That takes us to the fourth myth, one we tell ourselves: that anger at Modi is just about Modi. It's not. It is also anger at the vileness of the arguments Modi-toadies employ. And futile anger at the voters of his state who vote him back in constantly, agreeing that attacks on Modi are in fact on Gujarat, too. Apparently, just as he has taken credit for Gujarat's successes, he takes the plaudits for Gujarat's failures.
Some of us deluded, foolish liberals may like to imagine that the land of Gandhi has a Disney-esque history of people living happily together. But many know of the sultanate's bloody history, of the divisions that spilled over from Ahmedabad's working class into its geography a century ago.
And all of us have met people from there who are a little more strident on the subject of foreigners, invaders and vote banks than we're accustomed to. Modi's defenders are right about one thing: if riots are to happen somewhere, they'll happen in his state. So, yes, we too are guilty of focusing anger on one individual.
'Replace Modi the Myth with Modi the Man'
But that individual, after all, has campaigned on how talking about the riots is like stabbing Gujarati pride. He has never expressed remorse or responsibility. He has, instead, played a deep double game -- denying everything to the courts, going nudge-nudge-wink-wink-say-no-more to his voters.
Again, the biggest reason that many of us will never like Modi is that the people who like him today actually like him because they think he allowed and defended the riots.

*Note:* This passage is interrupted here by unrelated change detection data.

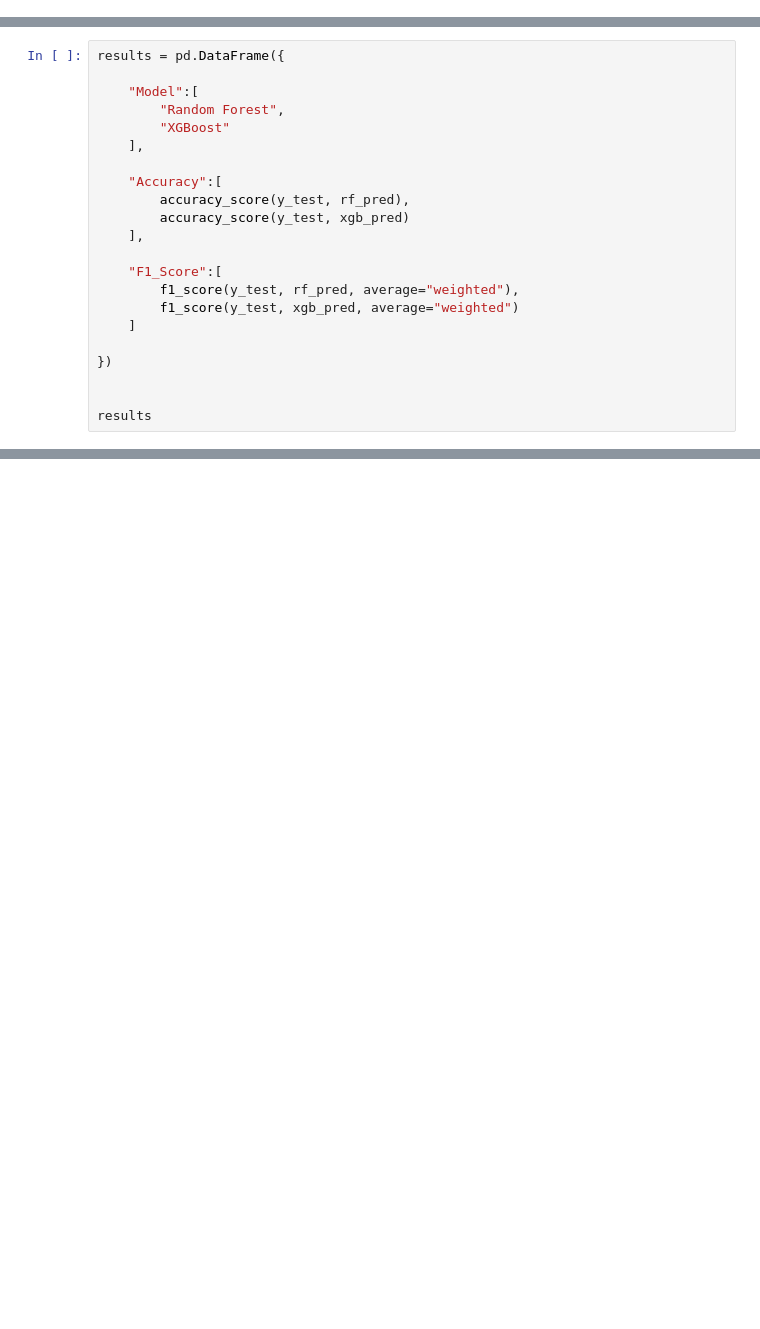
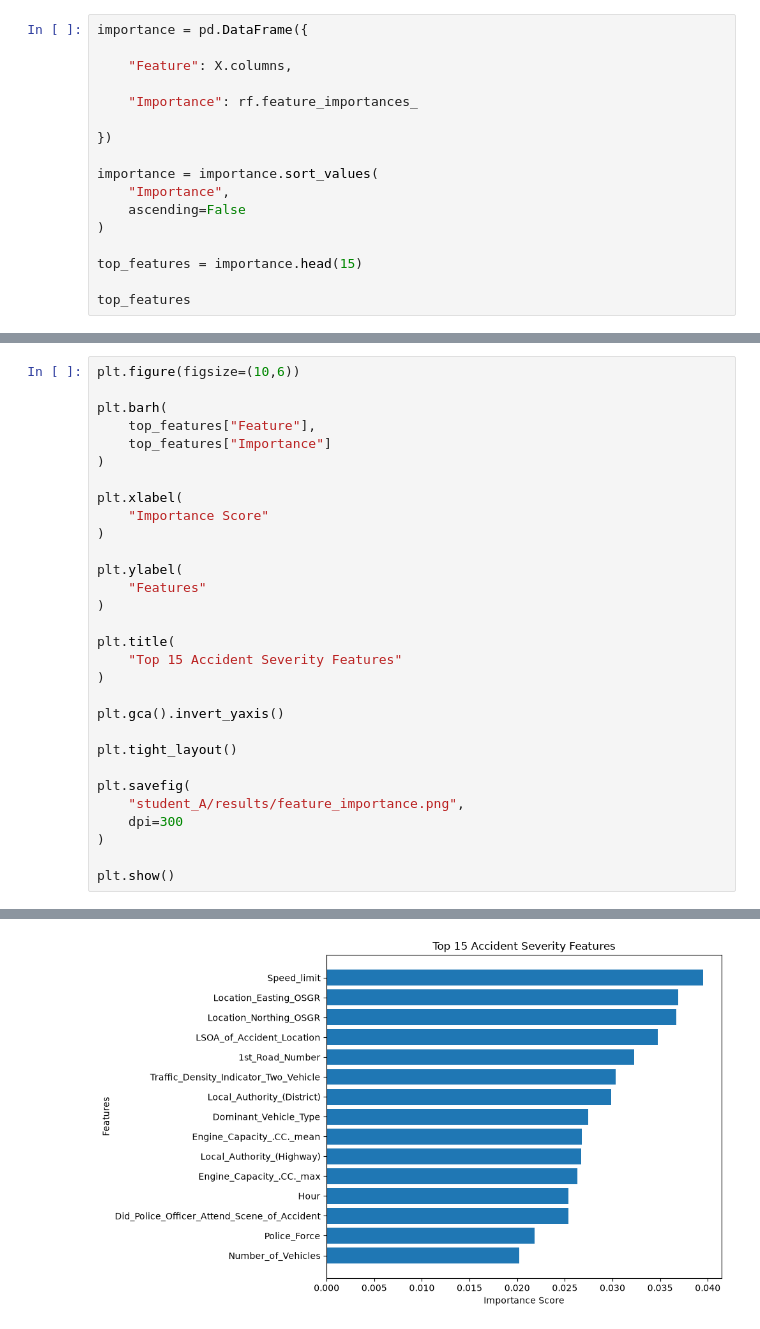
Before and after one commit to Saiiii0906/road_accident_severity_prediction_and_hotspot_analysis, a Jupyter notebook: student_A/Accident_Severity_Prediction.ipynb, the cells around one changed output, grey strips where cells are left out. Cells and saved outputs as stored; diff of their text form; blank space fills up the shorter version.

```diff
--- a/student_A/Accident_Severity_Prediction.ipynb
+++ b/student_A/Accident_Severity_Prediction.ipynb
@@ -209,0 +376,17 @@ xgb_pred = xgb.predict(X_test)
+# %%
+importance = pd.DataFrame({
+
+    "Feature": X.columns,
+
+    "Importance": rf.feature_importances_
+
+})
+
+importance = importance.sort_values(
+    "Importance",
+    ascending=False
+)
+
+top_features = importance.head(15)
+
+top_features
@@ -210,23 +410,31 @@ xgb_pred = xgb.predict(X_test)
 # %%
-results = pd.DataFrame({
+plt.figure(figsize=(10,6))
 
-    "Model":[
-        "Random Forest",
-        "XGBoost"
-    ],
+plt.barh(
+    top_features["Feature"],
+    top_features["Importance"]
+)
 
-    "Accuracy":[
-        accuracy_score(y_test, rf_pred),
-        accuracy_score(y_test, xgb_pred)
-    ],
+plt.xlabel(
+    "Importance Score"
+)
 
-    "F1_Score":[
-        f1_score(y_test, rf_pred, average="weighted"),
-        f1_score(y_test, xgb_pred, average="weighted")
-    ]
+plt.ylabel(
+    "Features"
+)
 
-})
+plt.title(
+    "Top 15 Accident Severity Features"
+)
 
+plt.gca().invert_yaxis()
 
-results
+plt.tight_layout()
+
+plt.savefig(
+    "student_A/results/feature_importance.png",
+    dpi=300
+)
+
+plt.show()
 # %% [output]
@@ -236 +441,2 @@ results
+[figure, added]
 # %%
```
Also changed, not shown: parts of 38 cells of this notebook.
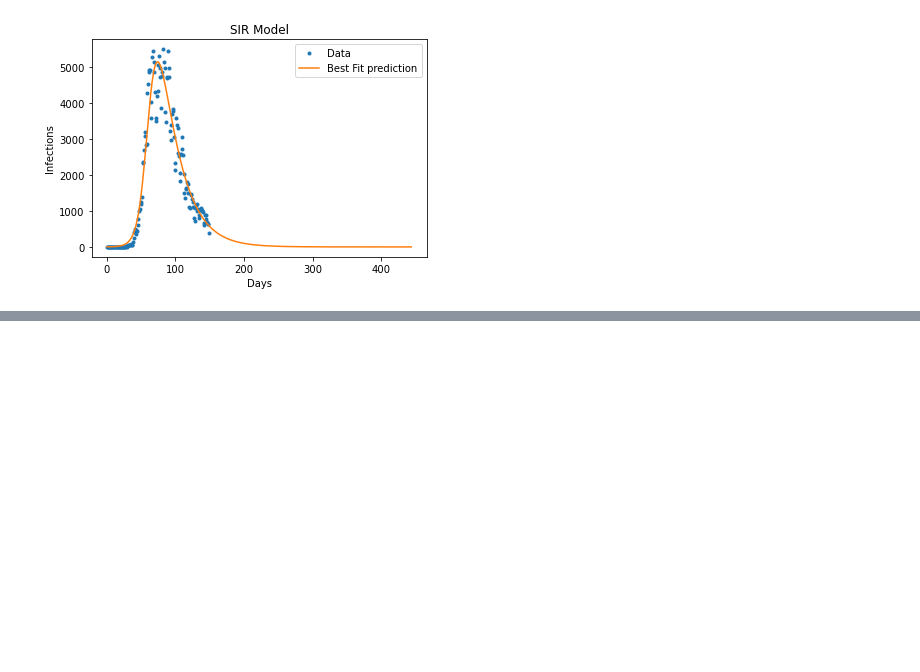
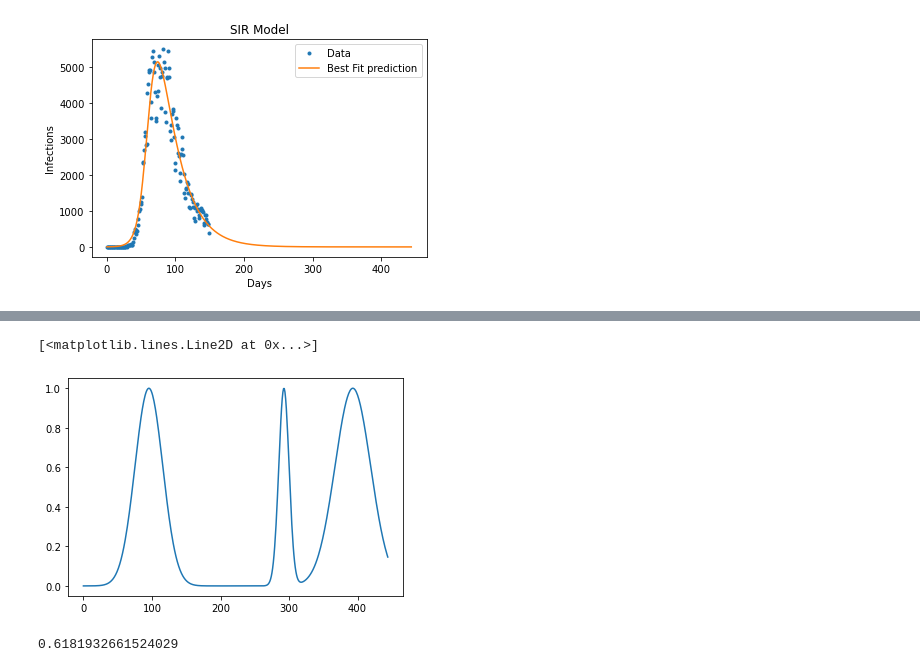
Before and after one commit to Pablo-Lemos/covid_mcmc, a Jupyter notebook: notebooks/plot_chains.ipynb, the cells around one changed output, grey strips where cells are left out. Saved outputs shown, nothing was run; the diff lists cells and outputs as text; code cells hidden in the pictures; blank space fills up the shorter version.

```diff
--- a/notebooks/plot_chains.ipynb
+++ b/notebooks/plot_chains.ipynb
@@ -163,0 +190,15 @@ plt.legend()
+# %%
+def qt(t):
+    return 1*(np.exp(-(t-95.5)**2/2./(40.5/2)**2) + np.exp(-(t-292.5)**2/2./(15/2)**2) + np.exp(-(t-393)**2/2./(52/2)**2))
+# %%
+t = np.arange(445)
+qqq = qt(t)
+# %%
+plt.plot(t, qqq)
+# %% [output]
+[<matplotlib.lines.Line2D at 0x...>]
+[figure, added]
+# %%
+qqq
+# %% [output]
+0.6181932661524029
```
Also changed, not shown: parts of 14 cells of this notebook, 3 other files.
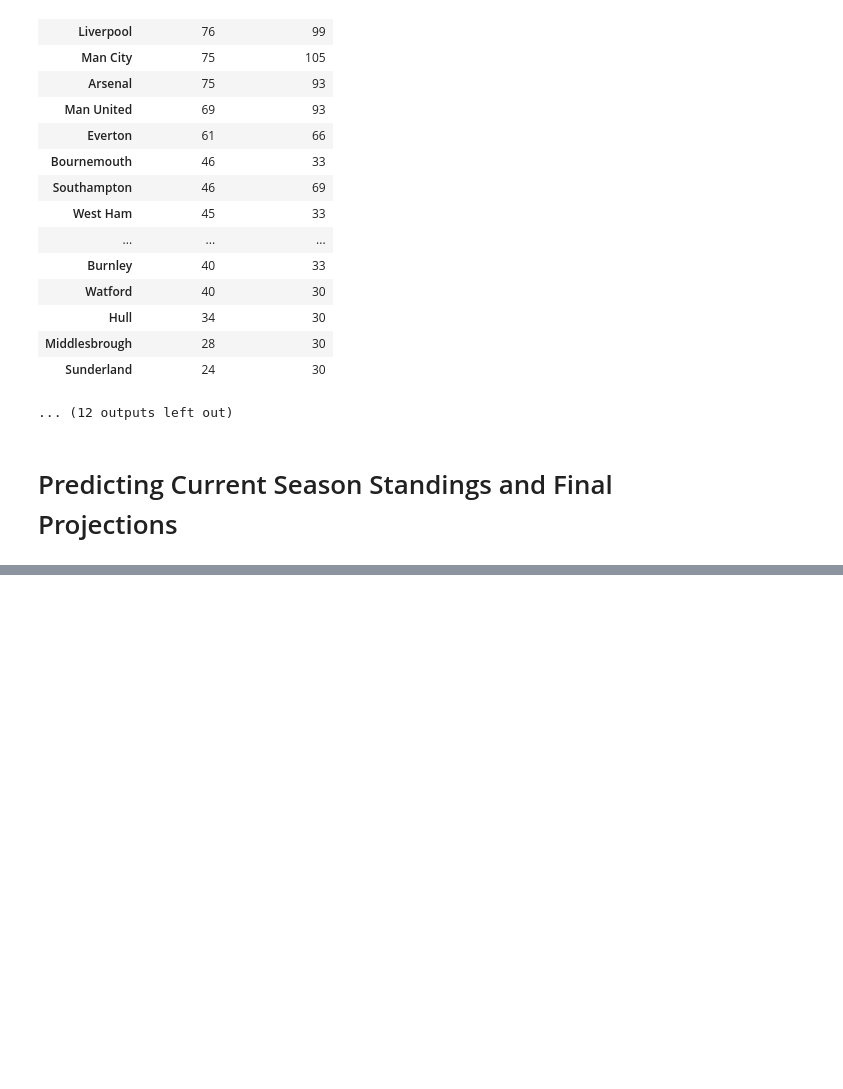
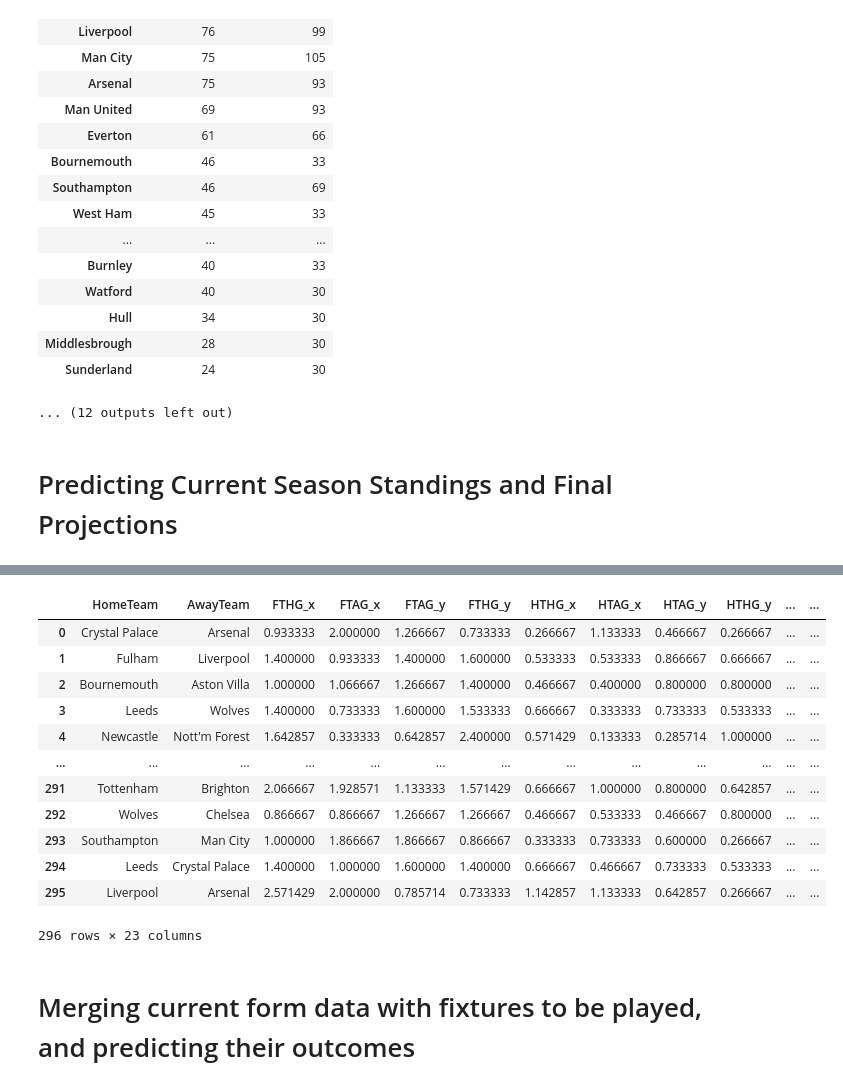
Before and after one commit to Sunan2002/Premier-Leauge-Prediction-Model, a Jupyter notebook: RandomForrest.ipynb, the cells around one changed output, grey strips where cells are left out. Drawn from its saved outputs; the diff is of its cells as text; code cells hidden in the pictures; blank space fills up the shorter version.

```diff
--- a/RandomForrest.ipynb
+++ b/RandomForrest.ipynb
@@ -499,0 +562,40 @@ fixtures_curr
+# %%
+played = fixtures_curr[matchup_col]
+played = played.merge(team_form['FTHG_x'], left_on='HomeTeam', right_index=True, how='left')
+played = played.merge(team_form['FTAG_x'], left_on='AwayTeam', right_index=True, how='left')
+played = played.merge(team_form['FTAG_y'], left_on='HomeTeam', right_index=True, how='left')
+played = played.merge(team_form['FTHG_y'], left_on='AwayTeam', right_index=True, how='left')
+played = played.merge(team_form['HTHG_x'], left_on='HomeTeam', right_index=True, how='left')
+played = played.merge(team_form['HTAG_x'], left_on='AwayTeam', right_index=True, how='left')
+played = played.merge(team_form['HTAG_y'], left_on='HomeTeam', right_index=True, how='left')
+played = played.merge(team_form['HTHG_y'], left_on='AwayTeam', right_index=True, how='left')
+played = played.merge(team_form['HS'], left_on='HomeTeam', right_index=True, how='left')
+played = played.merge(team_form['AS'], left_on='AwayTeam', right_index=True, how='left')
+played = played.merge(team_form['HST'], left_on='HomeTeam', right_index=True, how='left')
+played = played.merge(team_form['AST'], left_on='AwayTeam', right_index=True, how='left')
+played = played.merge(team_form['HF'], left_on='HomeTeam', right_index=True, how='left')
+played = played.merge(team_form['AF'], left_on='AwayTeam', right_index=True, how='left')
+played = played.merge(team_form['HC'], left_on='HomeTeam', right_index=True, how='left')
+played = played.merge(team_form['AC'], left_on='AwayTeam', right_index=True, how='left')
+played = played.merge(team_form['HY'], left_on='HomeTeam', right_index=True, how='left')
+played = played.merge(team_form['AY'], left_on='AwayTeam', right_index=True, how='left')
+played = played.merge(team_form['HR'], left_on='HomeTeam', right_index=True, how='left')
+played = played.merge(team_form['AR'], left_on='AwayTeam', right_index=True, how='left')
+played['FTR'] = fixtures_curr['FTR']
+played
+# %% [output]
+|  | HomeTeam | AwayTeam | FTHG_x | FTAG_x | FTAG_y | FTHG_y | HTHG_x | HTAG_x | HTAG_y | HTHG_y | ... | ... |
+| 0 | Crystal Palace | Arsenal | 0.933333 | 2.000000 | 1.266667 | 0.733333 | 0.266667 | 1.133333 | 0.466667 | 0.266667 | ... | ... |
+| 1 | Fulham | Liverpool | 1.400000 | 0.933333 | 1.400000 | 1.600000 | 0.533333 | 0.533333 | 0.866667 | 0.666667 | ... | ... |
+| 2 | Bournemouth | Aston Villa | 1.000000 | 1.066667 | 1.266667 | 1.400000 | 0.466667 | 0.400000 | 0.800000 | 0.800000 | ... | ... |
+| 3 | Leeds | Wolves | 1.400000 | 0.733333 | 1.600000 | 1.533333 | 0.666667 | 0.333333 | 0.733333 | 0.533333 | ... | ... |
+| 4 | Newcastle | Nott'm Forest | 1.642857 | 0.333333 | 0.642857 | 2.400000 | 0.571429 | 0.133333 | 0.285714 | 1.000000 | ... | ... |
+| ... | ... | ... | ... | ... | ... | ... | ... | ... | ... | ... | ... | ... |
+| 291 | Tottenham | Brighton | 2.066667 | 1.928571 | 1.133333 | 1.571429 | 0.666667 | 1.000000 | 0.800000 | 0.642857 | ... | ... |
+| 292 | Wolves | Chelsea | 0.866667 | 0.866667 | 1.266667 | 1.266667 | 0.466667 | 0.533333 | 0.466667 | 0.800000 | ... | ... |
+| 293 | Southampton | Man City | 1.000000 | 1.866667 | 1.866667 | 0.866667 | 0.333333 | 0.733333 | 0.600000 | 0.266667 | ... | ... |
+| 294 | Leeds | Crystal Palace | 1.400000 | 1.000000 | 1.600000 | 1.400000 | 0.666667 | 0.466667 | 0.733333 | 0.533333 | ... | ... |
+| 295 | Liverpool | Arsenal | 2.571429 | 2.000000 | 0.785714 | 0.733333 | 1.142857 | 1.133333 | 0.642857 | 0.266667 | ... | ... |
+296 rows × 23 columns
+# %% [markdown]
+# Merging current form data with fixtures to be played, and predicting their outcomes
```
Also changed, not shown: parts of 15 cells of this notebook.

So, how to stay sane in the season of Modi the Ubiquitous, Modi the Iconic? Try his personal website, narendramodi.in. It's like vaccination: you're cured by a total Modi overdose. Modi pumping his fist in the air theatrically, Modi in an ill-fitting meet-the-Westerners suit, Modi doing yoga in designer saffron -- all with his two stock expressions, the bad-tempered half-smile and the solemn "thinking" expression, like Governance on a monument.
Once vaccinated, you can't think of him as anything but a pompous, self-regarding politico with bad grammar and a touch of megalomania. Replace Modi the Myth with Modi the Man, and you discover that no myth can survive laughter.